### INPUT RECORDS
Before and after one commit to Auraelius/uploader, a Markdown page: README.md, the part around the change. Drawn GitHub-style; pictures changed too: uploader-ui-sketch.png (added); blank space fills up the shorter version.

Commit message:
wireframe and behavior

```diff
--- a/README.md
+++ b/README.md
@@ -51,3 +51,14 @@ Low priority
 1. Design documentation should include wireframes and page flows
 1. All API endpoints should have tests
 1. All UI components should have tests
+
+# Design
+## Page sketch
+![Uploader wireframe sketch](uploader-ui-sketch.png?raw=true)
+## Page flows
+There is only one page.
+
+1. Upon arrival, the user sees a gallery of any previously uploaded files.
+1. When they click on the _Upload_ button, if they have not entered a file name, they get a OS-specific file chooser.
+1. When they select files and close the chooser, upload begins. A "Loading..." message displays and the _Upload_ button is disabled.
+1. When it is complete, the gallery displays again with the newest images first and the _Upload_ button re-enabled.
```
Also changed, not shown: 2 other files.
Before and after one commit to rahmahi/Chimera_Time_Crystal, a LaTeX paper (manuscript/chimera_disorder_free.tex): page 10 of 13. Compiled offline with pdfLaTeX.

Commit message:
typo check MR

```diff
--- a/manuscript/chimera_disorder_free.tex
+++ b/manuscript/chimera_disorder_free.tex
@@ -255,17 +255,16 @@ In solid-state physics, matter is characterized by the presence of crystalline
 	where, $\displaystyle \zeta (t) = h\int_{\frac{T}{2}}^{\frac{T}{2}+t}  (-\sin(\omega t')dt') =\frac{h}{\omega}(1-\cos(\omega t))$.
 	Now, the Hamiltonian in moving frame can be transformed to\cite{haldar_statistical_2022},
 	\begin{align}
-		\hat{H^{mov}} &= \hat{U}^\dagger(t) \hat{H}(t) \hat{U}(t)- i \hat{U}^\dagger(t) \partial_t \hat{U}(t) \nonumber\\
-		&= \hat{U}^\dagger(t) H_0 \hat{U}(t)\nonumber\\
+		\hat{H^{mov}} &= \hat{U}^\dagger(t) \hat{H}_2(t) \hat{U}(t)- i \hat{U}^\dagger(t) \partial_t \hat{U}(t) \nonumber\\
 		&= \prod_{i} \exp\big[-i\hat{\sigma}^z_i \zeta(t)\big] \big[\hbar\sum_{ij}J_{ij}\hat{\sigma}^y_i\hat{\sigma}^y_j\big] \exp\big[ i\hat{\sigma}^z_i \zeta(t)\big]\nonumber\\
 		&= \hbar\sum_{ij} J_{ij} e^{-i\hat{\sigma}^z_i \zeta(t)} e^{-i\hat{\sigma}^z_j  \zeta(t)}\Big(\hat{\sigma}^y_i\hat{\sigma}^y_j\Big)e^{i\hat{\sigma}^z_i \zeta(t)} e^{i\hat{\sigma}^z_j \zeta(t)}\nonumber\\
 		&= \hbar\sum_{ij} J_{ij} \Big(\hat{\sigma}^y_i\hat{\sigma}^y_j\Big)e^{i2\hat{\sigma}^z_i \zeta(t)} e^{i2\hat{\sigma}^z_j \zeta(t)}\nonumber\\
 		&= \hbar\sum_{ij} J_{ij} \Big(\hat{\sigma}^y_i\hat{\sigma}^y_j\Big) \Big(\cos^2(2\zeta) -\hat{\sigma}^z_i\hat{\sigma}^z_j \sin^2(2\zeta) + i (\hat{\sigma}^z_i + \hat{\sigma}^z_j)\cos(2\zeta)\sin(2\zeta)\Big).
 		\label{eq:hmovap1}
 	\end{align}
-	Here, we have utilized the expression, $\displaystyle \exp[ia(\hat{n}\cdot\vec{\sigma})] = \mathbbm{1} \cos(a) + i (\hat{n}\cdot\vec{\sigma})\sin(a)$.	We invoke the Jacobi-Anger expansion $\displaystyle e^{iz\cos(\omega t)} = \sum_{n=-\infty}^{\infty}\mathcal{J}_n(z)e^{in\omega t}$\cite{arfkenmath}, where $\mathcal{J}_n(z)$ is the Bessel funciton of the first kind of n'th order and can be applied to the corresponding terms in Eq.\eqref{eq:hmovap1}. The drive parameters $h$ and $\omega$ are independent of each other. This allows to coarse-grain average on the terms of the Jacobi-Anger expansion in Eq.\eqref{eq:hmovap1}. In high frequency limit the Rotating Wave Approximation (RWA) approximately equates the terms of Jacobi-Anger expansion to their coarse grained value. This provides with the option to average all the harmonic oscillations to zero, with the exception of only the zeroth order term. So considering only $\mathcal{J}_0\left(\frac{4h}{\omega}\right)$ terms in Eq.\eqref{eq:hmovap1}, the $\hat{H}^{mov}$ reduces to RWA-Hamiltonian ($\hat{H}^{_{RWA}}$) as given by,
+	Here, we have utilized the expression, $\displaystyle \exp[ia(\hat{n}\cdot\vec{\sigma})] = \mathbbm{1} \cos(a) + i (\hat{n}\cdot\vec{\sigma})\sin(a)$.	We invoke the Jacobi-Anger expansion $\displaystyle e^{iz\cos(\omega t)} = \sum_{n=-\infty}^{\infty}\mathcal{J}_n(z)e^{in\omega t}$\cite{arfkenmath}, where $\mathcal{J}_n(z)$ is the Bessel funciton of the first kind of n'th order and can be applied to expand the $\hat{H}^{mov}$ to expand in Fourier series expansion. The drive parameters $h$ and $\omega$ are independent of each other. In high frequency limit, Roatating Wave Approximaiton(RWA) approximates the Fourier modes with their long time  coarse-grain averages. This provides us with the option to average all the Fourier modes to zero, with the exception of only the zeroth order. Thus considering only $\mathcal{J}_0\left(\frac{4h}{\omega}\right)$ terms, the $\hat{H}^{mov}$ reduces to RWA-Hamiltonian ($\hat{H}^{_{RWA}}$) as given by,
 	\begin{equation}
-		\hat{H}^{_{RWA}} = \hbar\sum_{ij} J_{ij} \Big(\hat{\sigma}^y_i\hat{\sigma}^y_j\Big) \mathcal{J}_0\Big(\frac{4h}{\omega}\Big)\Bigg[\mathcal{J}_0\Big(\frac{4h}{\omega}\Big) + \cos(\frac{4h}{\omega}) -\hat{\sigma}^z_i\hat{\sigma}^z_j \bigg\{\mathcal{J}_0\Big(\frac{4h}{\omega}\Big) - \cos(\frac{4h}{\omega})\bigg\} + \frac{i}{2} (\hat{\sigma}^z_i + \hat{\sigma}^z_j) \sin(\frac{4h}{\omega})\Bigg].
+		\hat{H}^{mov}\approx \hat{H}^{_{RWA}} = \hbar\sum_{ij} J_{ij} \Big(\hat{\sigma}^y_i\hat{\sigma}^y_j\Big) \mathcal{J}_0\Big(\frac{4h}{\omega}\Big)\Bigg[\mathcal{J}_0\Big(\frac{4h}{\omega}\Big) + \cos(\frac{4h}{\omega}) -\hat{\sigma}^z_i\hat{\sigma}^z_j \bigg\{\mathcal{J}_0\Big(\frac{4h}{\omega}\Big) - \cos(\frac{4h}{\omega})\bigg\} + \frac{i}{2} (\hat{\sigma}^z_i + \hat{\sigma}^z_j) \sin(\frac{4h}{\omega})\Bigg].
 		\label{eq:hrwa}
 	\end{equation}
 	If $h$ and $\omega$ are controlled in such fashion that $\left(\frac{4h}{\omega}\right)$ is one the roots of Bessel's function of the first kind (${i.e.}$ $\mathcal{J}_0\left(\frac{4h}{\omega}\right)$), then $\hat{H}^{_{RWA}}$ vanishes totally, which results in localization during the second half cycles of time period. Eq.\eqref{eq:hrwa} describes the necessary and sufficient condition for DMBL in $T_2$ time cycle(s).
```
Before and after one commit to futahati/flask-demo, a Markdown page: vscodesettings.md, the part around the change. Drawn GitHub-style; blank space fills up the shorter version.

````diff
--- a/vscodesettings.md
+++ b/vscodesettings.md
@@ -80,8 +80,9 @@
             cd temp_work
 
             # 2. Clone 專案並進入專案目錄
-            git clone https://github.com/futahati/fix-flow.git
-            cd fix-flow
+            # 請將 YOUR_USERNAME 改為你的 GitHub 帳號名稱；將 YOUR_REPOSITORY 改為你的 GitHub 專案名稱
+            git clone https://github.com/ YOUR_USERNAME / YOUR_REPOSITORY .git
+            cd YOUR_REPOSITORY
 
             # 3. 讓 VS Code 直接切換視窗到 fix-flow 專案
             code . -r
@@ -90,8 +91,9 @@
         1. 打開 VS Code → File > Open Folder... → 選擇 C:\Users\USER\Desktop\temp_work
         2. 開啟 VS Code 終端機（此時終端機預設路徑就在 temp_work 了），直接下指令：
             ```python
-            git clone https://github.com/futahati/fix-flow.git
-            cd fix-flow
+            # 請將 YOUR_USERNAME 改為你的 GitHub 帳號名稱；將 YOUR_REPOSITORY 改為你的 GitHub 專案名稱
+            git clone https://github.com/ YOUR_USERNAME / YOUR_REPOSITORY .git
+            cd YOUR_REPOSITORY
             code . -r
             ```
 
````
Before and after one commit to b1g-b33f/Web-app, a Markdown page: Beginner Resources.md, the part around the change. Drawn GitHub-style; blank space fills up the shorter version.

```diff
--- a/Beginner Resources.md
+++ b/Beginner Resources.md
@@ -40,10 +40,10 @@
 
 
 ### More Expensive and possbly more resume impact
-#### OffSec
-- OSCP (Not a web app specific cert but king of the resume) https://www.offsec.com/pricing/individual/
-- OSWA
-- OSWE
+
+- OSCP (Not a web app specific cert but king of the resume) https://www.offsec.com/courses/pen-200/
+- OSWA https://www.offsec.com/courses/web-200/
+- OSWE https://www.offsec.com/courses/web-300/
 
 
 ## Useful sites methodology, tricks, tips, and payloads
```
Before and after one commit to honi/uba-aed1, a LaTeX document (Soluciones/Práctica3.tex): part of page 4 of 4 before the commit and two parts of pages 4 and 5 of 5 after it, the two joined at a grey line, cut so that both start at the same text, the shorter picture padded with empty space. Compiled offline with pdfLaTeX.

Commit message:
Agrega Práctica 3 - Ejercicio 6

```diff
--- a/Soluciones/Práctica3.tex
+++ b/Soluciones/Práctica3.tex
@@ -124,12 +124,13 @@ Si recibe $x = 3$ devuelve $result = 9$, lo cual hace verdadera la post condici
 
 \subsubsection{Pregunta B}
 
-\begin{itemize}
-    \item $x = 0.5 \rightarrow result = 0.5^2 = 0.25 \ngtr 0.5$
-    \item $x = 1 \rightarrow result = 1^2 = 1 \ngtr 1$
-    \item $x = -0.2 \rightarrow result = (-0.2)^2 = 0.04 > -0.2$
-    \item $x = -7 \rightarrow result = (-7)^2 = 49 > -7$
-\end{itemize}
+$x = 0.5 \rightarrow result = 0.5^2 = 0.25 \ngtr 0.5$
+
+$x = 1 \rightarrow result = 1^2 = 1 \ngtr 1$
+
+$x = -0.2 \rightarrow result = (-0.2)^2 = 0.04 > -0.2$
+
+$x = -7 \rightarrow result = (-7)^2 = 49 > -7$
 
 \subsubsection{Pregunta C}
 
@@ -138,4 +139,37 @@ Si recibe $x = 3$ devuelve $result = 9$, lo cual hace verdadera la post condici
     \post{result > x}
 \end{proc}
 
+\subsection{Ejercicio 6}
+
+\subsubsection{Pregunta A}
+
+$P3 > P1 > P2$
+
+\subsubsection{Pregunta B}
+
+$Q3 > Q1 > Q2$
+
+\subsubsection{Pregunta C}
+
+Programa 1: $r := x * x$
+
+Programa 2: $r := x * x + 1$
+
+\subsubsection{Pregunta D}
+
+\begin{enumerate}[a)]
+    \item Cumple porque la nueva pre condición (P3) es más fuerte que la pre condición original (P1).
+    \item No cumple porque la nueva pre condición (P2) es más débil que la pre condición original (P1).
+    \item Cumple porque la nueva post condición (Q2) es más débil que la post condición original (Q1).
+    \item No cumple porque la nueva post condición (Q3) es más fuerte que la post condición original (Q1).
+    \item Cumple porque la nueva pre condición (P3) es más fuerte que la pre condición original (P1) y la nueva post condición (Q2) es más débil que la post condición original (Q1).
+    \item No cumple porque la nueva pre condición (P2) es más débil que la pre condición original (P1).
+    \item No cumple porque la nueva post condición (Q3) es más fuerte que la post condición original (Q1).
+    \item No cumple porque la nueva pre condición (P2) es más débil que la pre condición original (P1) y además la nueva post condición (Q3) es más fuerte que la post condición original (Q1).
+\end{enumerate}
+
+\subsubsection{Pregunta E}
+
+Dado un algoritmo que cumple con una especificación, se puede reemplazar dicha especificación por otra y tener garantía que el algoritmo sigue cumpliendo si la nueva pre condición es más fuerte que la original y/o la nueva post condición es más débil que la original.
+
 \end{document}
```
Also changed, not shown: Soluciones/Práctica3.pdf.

### TASK OBJECTIVE
Could you return the lines in the entries above that contain "Also"?

### RESULT OF THE TASK
Also changed, not shown: 2 other files.
Also changed, not shown: Soluciones/Práctica3.pdf.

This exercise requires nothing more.